Task goal — An exact repetition of the data is required; no picture should appear in it.

Before and after images:
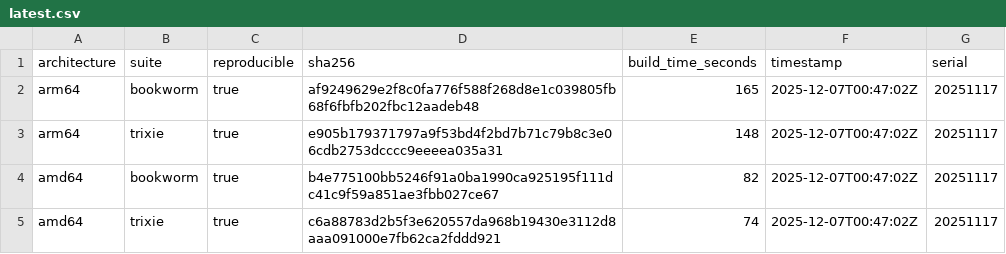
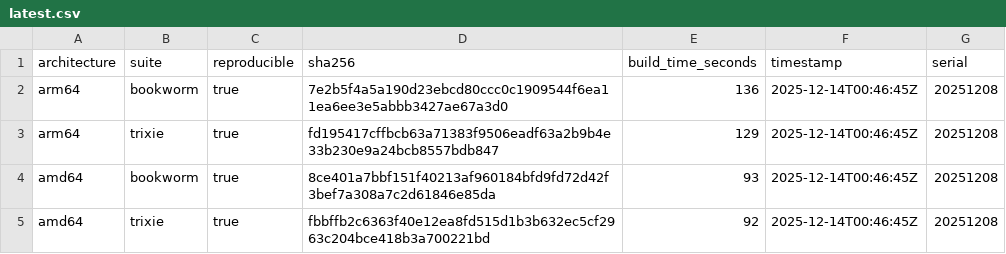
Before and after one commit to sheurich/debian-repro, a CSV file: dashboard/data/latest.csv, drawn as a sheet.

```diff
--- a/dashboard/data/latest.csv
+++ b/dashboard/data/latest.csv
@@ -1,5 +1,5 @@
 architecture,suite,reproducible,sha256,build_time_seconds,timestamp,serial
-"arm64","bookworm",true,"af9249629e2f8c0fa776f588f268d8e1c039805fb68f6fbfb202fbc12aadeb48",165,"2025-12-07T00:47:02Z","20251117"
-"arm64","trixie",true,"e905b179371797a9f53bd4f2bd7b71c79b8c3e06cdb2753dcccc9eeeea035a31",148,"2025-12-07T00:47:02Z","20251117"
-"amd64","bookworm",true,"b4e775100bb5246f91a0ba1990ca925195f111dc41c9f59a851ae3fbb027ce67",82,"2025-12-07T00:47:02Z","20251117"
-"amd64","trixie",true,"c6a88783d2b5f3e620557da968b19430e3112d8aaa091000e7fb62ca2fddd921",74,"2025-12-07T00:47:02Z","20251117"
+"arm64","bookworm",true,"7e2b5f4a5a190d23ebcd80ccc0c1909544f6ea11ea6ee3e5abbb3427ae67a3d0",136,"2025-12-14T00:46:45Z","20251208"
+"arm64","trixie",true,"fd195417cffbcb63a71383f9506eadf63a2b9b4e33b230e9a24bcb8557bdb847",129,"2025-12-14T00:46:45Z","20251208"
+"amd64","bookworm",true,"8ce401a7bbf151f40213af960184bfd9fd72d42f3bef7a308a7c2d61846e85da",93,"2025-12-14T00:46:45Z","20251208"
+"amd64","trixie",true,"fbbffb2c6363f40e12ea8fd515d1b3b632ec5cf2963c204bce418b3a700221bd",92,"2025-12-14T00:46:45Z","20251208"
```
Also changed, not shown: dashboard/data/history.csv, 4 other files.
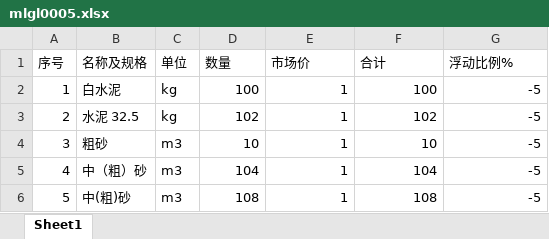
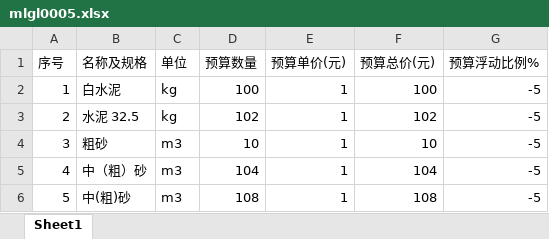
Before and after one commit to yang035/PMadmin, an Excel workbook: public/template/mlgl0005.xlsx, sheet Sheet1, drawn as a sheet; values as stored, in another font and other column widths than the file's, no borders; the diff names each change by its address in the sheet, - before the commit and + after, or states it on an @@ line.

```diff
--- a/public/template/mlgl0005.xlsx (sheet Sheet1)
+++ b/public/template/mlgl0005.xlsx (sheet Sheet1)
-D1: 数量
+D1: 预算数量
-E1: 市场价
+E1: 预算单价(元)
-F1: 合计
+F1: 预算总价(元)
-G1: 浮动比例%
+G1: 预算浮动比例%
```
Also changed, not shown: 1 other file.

Task result —
Before and after one commit to sheurich/debian-repro, a CSV file: dashboard/data/latest.csv, drawn as a sheet.

```diff
--- a/dashboard/data/latest.csv
+++ b/dashboard/data/latest.csv
@@ -1,5 +1,5 @@
 architecture,suite,reproducible,sha256,build_time_seconds,timestamp,serial
-"arm64","bookworm",true,"af9249629e2f8c0fa776f588f268d8e1c039805fb68f6fbfb202fbc12aadeb48",165,"2025-12-07T00:47:02Z","20251117"
-"arm64","trixie",true,"e905b179371797a9f53bd4f2bd7b71c79b8c3e06cdb2753dcccc9eeeea035a31",148,"2025-12-07T00:47:02Z","20251117"
-"amd64","bookworm",true,"b4e775100bb5246f91a0ba1990ca925195f111dc41c9f59a851ae3fbb027ce67",82,"2025-12-07T00:47:02Z","20251117"
-"amd64","trixie",true,"c6a88783d2b5f3e620557da968b19430e3112d8aaa091000e7fb62ca2fddd921",74,"2025-12-07T00:47:02Z","20251117"
+"arm64","bookworm",true,"7e2b5f4a5a190d23ebcd80ccc0c1909544f6ea11ea6ee3e5abbb3427ae67a3d0",136,"2025-12-14T00:46:45Z","20251208"
+"arm64","trixie",true,"fd195417cffbcb63a71383f9506eadf63a2b9b4e33b230e9a24bcb8557bdb847",129,"2025-12-14T00:46:45Z","20251208"
+"amd64","bookworm",true,"8ce401a7bbf151f40213af960184bfd9fd72d42f3bef7a308a7c2d61846e85da",93,"2025-12-14T00:46:45Z","20251208"
+"amd64","trixie",true,"fbbffb2c6363f40e12ea8fd515d1b3b632ec5cf2963c204bce418b3a700221bd",92,"2025-12-14T00:46:45Z","20251208"
```
Also changed, not shown: dashboard/data/history.csv, 4 other files.
Before and after one commit to yang035/PMadmin, an Excel workbook: public/template/mlgl0005.xlsx, sheet Sheet1, drawn as a sheet; values as stored, in another font and other column widths than the file's, no borders; the diff names each change by its address in the sheet, - before the commit and + after, or states it on an @@ line.

```diff
--- a/public/template/mlgl0005.xlsx (sheet Sheet1)
+++ b/public/template/mlgl0005.xlsx (sheet Sheet1)
-D1: 数量
+D1: 预算数量
-E1: 市场价
+E1: 预算单价(元)
-F1: 合计
+F1: 预算总价(元)
-G1: 浮动比例%
+G1: 预算浮动比例%
```
Also changed, not shown: 1 other file.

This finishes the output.